The city has also recently been awarded provincial funds for a pilot program, which will see four qualified crisis workers added to the city’s Emergency Communications Centre to deal with calls that would otherwise result in a police response. 

“Lots of times these individuals are just looking to speak to someone, and it’s not necessarily a police response,” Greater Sudbury Police Service Deputy Chief Sara Cunninghman told when the program was announced in April. “We often know that we're not the best people to be responding to these calls for service.”

During a pilot program adopted by the OPP between Nov. 2, 2020 and June 6, 2021, crisis workers engaged in 478 calls, of which 16 per cent were diverted from frontline officer response.

Last year, city police also launched the Mobile Crisis Rapid Response Team, which pairs officers with a Health Sciences North crisis worker to respond to mental health and addictions emergencies reported to 911. 

As part of the program, officers committed to completing additional de-escalation and culturally sensitive empathy-based training. 

It’s not just ensuring mental health-related calls are dealt with by the most qualified people under consideration, with police also looking at how to reduce the total number of calls they respond to in order to improve their overall service delivery. 

Mental health concerns have also impacted Greater Sudbury Police Service members, with Pedersen reporting up to 12 per cent of sworn members are not available for deployment to the frontline due to “occupational and operational injuries of the body and mind.”

This represents approximately 32 people, who while still doing meaningful work, Pedersen said are not doing “the operational deployment work that the public expects and that our members expect.”

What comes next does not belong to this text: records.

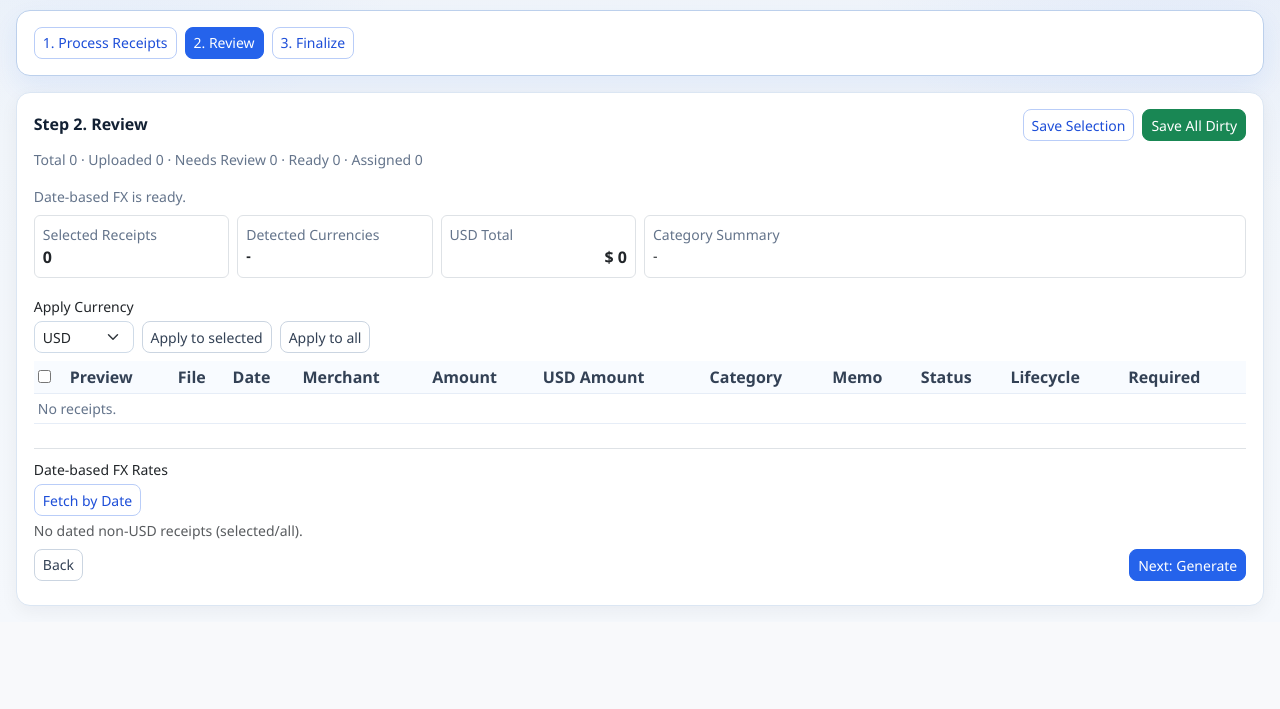
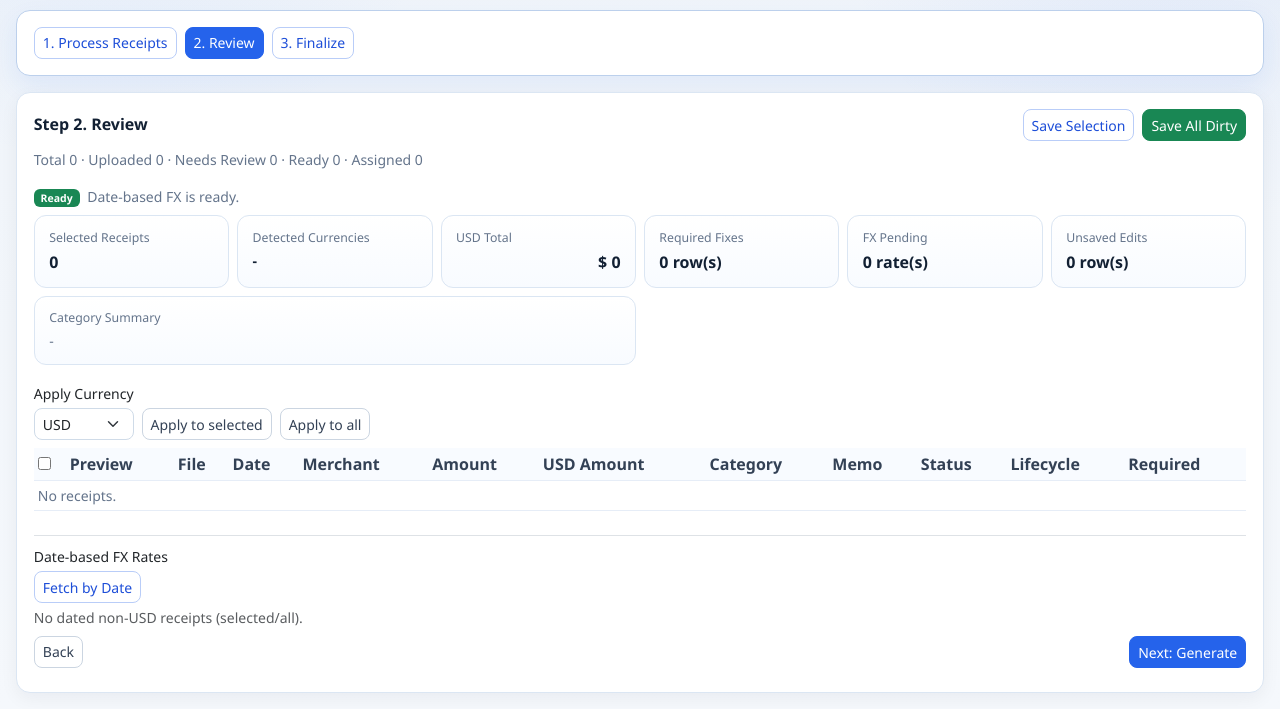
Before and after one commit to 2030Retire/EZWorks-Expense, a Flask app: page /reports/wizard/review in a window 1280 px wide. Shown: the part 205-914 px from the top of the page. Before the commit the page ends 813 px from the top, so only its background shows below. Run offline with Flask 3, Linux system fonts and the light colour scheme; the visitor is signed in with stand-in values (Sample User, id 1); data comes from the database, SQL or seed files in the repository; data that the repository does not hold is empty; some libraries are stand-ins or nearby versions.

Commit message:
improve review guidance and template mapping visibility

```diff
--- a/app.py
+++ b/app.py
@@ -2649,6 +2649,8 @@ def api_profile():
                     "manager": str(user.get("manager_name") or ""),
                     "manager_email": str(user.get("manager_email") or ""),
                     "email": str(user.get("email") or ""),
+                    "org_name": str(user.get("org_name") or ""),
+                    "provider": str(session.get("auth_provider") or ""),
                 }
             }
         )
@@ -2672,6 +2674,8 @@ def api_profile():
                 "manager": str(user.get("manager_name") or ""),
                 "manager_email": str(user.get("manager_email") or ""),
                 "email": str(user.get("email") or ""),
+                "org_name": str(user.get("org_name") or ""),
+                "provider": str(session.get("auth_provider") or ""),
             },
         }
     )
--- a/templates/report_wizard_review.html
+++ b/templates/report_wizard_review.html
@@ -6,6 +6,40 @@
   <title>Expense Report Process - Review</title>
   <link href="https://cdnjs.cloudflare.com/ajax/libs/bootstrap/5.3.2/css/bootstrap.min.css" rel="stylesheet">
   <link href="/static/app_ui.css" rel="stylesheet">
+  <style>
+    .review-kpi-card {
+      border: 1px solid #dbe6f3;
+      border-radius: 12px;
+      padding: .8rem .9rem;
+      height: 100%;
+      background: linear-gradient(180deg, #ffffff 0%, #f8fbff 100%);
+    }
+    .review-kpi-card .kpi-label {
+      font-size: .77rem;
+      color: #64748b;
+      margin-bottom: .15rem;
+    }
+    .review-kpi-card .kpi-value {
+      font-weight: 700;
+      color: #122033;
+    }
+    .review-summary-list {
+      display: grid;
+      gap: .25rem;
+    }
+    .review-summary-item {
+      display: flex;
+      justify-content: space-between;
+      gap: .75rem;
+      font-size: .8rem;
+      border-top: 1px dashed #e5edf8;
+      padding-top: .25rem;
+    }
+    .review-summary-item:first-child {
+      border-top: none;
+      padding-top: 0;
+    }
+  </style>
 </head>
 <body class="app-shell">
   <div class="container-fluid py-3 px-3">
@@ -30,10 +64,13 @@
       <div id="fxPolicyNote" class="small text-muted mb-2"></div>
 
       <div class="row g-2 mb-3" id="reviewSummaryCards">
-        <div class="col-xl-2 col-md-4 col-sm-6"><div class="border rounded p-2 h-100"><div class="small text-muted">Selected Receipts</div><div class="fw-semibold" id="sumReceiptCount">0</div></div></div>
-        <div class="col-xl-2 col-md-4 col-sm-6"><div class="border rounded p-2 h-100"><div class="small text-muted">Detected Currencies</div><div class="fw-semibold small" id="sumCurrencies">-</div></div></div>
-        <div class="col-xl-2 col-md-4 col-sm-6"><div class="border rounded p-2 h-100"><div class="small text-muted">USD Total</div><div class="fw-semibold amount-num" id="sumUsdTotal">$ 0</div></div></div>
-        <div class="col-xl-6 col-md-12"><div class="border rounded p-2 h-100"><div class="small text-muted">Category Summary</div><div class="small" id="sumByCategory">-</div></div></div>
+        <div class="col-xl-2 col-md-4 col-sm-6"><div class="review-kpi-card"><div class="kpi-label">Selected Receipts</div><div class="kpi-value" id="sumReceiptCount">0</div></div></div>
+        <div class="col-xl-2 col-md-4 col-sm-6"><div class="review-kpi-card"><div class="kpi-label">Detected Currencies</div><div class="kpi-value small" id="sumCurrencies">-</div></div></div>
+        <div class="col-xl-2 col-md-4 col-sm-6"><div class="review-kpi-card"><div class="kpi-label">USD Total</div><div class="kpi-value amount-num" id="sumUsdTotal">$ 0</div></div></div>
+        <div class="col-xl-2 col-md-4 col-sm-6"><div class="review-kpi-card"><div class="kpi-label">Required Fixes</div><div class="kpi-value" id="sumRequiredRows">0 row(s)</div></div></div>
+        <div class="col-xl-2 col-md-4 col-sm-6"><div class="review-kpi-card"><div class="kpi-label">FX Pending</div><div class="kpi-value" id="sumFxPending">0 rate(s)</div></div></div>
+        <div class="col-xl-2 col-md-4 col-sm-6"><div class="review-kpi-card"><div class="kpi-label">Unsaved Edits</div><div class="kpi-value" id="sumDirtyRows">0 row(s)</div></div></div>
+        <div class="col-xl-6 col-md-12"><div class="review-kpi-card"><div class="kpi-label">Category Summary</div><div class="review-summary-list" id="sumByCategory">-</div></div></div>
       </div>
 
       <div class="d-flex flex-wrap align-items-end gap-2 mb-2">
@@ -204,17 +241,18 @@
       const missing = getFxRequirements();
       const note = document.getElementById("fxPolicyNote");
       const nextBtn = document.getElementById("nextBtn");
+      document.getElementById("sumFxPending").textContent = `${missing.length} rate(s)`;
       if (fx.rate_mode === "company_average") {
-        note.textContent = "Estimated company average FX is prefilled from receipt dates. Final posted rate may vary by accounting policy.";
+        note.innerHTML = `<span class="badge text-bg-info me-1">Company Average</span> Estimated company average FX is prefilled from receipt dates. Final posted rate may vary by accounting policy.`;
         nextBtn.disabled = false;
         return;
       }
       if (missing.length) {
-        note.textContent = `Date-based FX is required before next step. Missing ${missing.length} rate(s).`;
+        note.innerHTML = `<span class="badge text-bg-warning me-1">Action needed</span> Date-based FX is required before next step. Missing ${missing.length} rate(s).`;
         nextBtn.disabled = true;
         return;
       }
-      note.textContent = "Date-based FX is ready.";
+      note.innerHTML = `<span class="badge text-bg-success me-1">Ready</span> Date-based FX is ready.`;
       nextBtn.disabled = false;
     }
 
@@ -249,6 +287,7 @@
     function renderRequiredSummary(){
       let missingRows = 0;
       document.querySelectorAll("#rows tr[data-id]").forEach((tr) => { if (updateRequiredState(tr) > 0) missingRows += 1; });
+      document.getElementById("sumRequiredRows").textContent = `${missingRows} row(s)`;
       document.getElementById("requiredSummary").textContent = missingRows ? `Missing required values in ${missingRows} row(s): date/amount/category` : "";
     }
     function getSelectedTrs(){
@@ -282,8 +321,9 @@
       document.getElementById("sumReceiptCount").textContent = String(trs.length);
       document.getElementById("sumCurrencies").textContent = [...byCurrency.entries()].sort((a,b) => a[0].localeCompare(b[0])).map(([code, v]) => `${code} ${v.count} · ${formatMoneyWithCurrency(code, v.amount)}`).join(" | ") || "-";
       document.getElementById("sumUsdTotal").textContent = `$ ${formatMoney(usdTotal)}`;
-      const parts = [...byCategory.entries()].sort((a,b) => a[0].localeCompare(b[0])).map(([cat, v]) => `${cat}: ${v.count} · ${formatMoneyWithCurrency(v.currency, v.amount)}`);
-      document.getElementById("sumByCategory").textContent = parts.length ? parts.join(" | ") : "-";
+      const parts = [...byCategory.entries()].sort((a,b) => a[0].localeCompare(b[0])).map(([cat, v]) => `<div class="review-summary-item"><span>${esc(cat)} · ${v.count} item(s)</span><span>${esc(formatMoneyWithCurrency(v.currency, v.amount))}</span></div>`);
+      document.getElementById("sumByCategory").innerHTML = parts.length ? parts.join("") : `<div class="small text-muted">-</div>`;
+      document.getElementById("sumDirtyRows").textContent = `${getDirtySet().size} row(s)`;
       syncWizardSettingsFromSelection(trs);
     }
     function syncWizardSettingsFromSelection(trs){
@@ -324,6 +364,7 @@
     }
     function renderDirtySummary(){
       const cnt = getDirtySet().size;
+      document.getElementById("sumDirtyRows").textContent = `${cnt} row(s)`;
       document.getElementById("dirtySummary").textContent = cnt ? `Unsaved edits: ${cnt}` : "";
     }
 
```
Also changed, not shown: templates/admin.html (+25 -3 lines).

“We find ourselves in a place where we struggle to meet the demands of the complexities of our business, and struggle to meet our staffing minimums and we operate oftentimes, in fact always, with a call backload, and this strains our people,” Pedersen added.

“We want to reduce the strain on our frontlines so we can help the public out. People need help and our community needs us.”

Sizer raised the question of mental health calls which resulted in Pedersen’s presentation, and told after the meeting that although there remains no clear answer to the conundrum, he’s relieved to see the police department is working on it with other agencies. 

“I don’t think the answer lies in the police service department, it’s a societal issue that will have to be dealt with by different agencies.”

Public Health Sudbury and Districts favours incorporating mental health and peer-support professionals into mental health-related calls, public health nurse Melanie Rail of the Mental Health and Substance Use Team told 

“We’re committed to understanding and shining a light on systemic racism, and often prejudices,” she said, and push a “mental health for all” approach, alongside “keeping a focus on the intersecting way that people experience oppression and trauma.”

A holistic approach is required, she said, noting that greater education regarding mental health and associated issues within the broader community would help prevent certain situations from reaching the emergent stage at which a police presence might be necessary.

Tyler Clarke covers city hall and political affairs for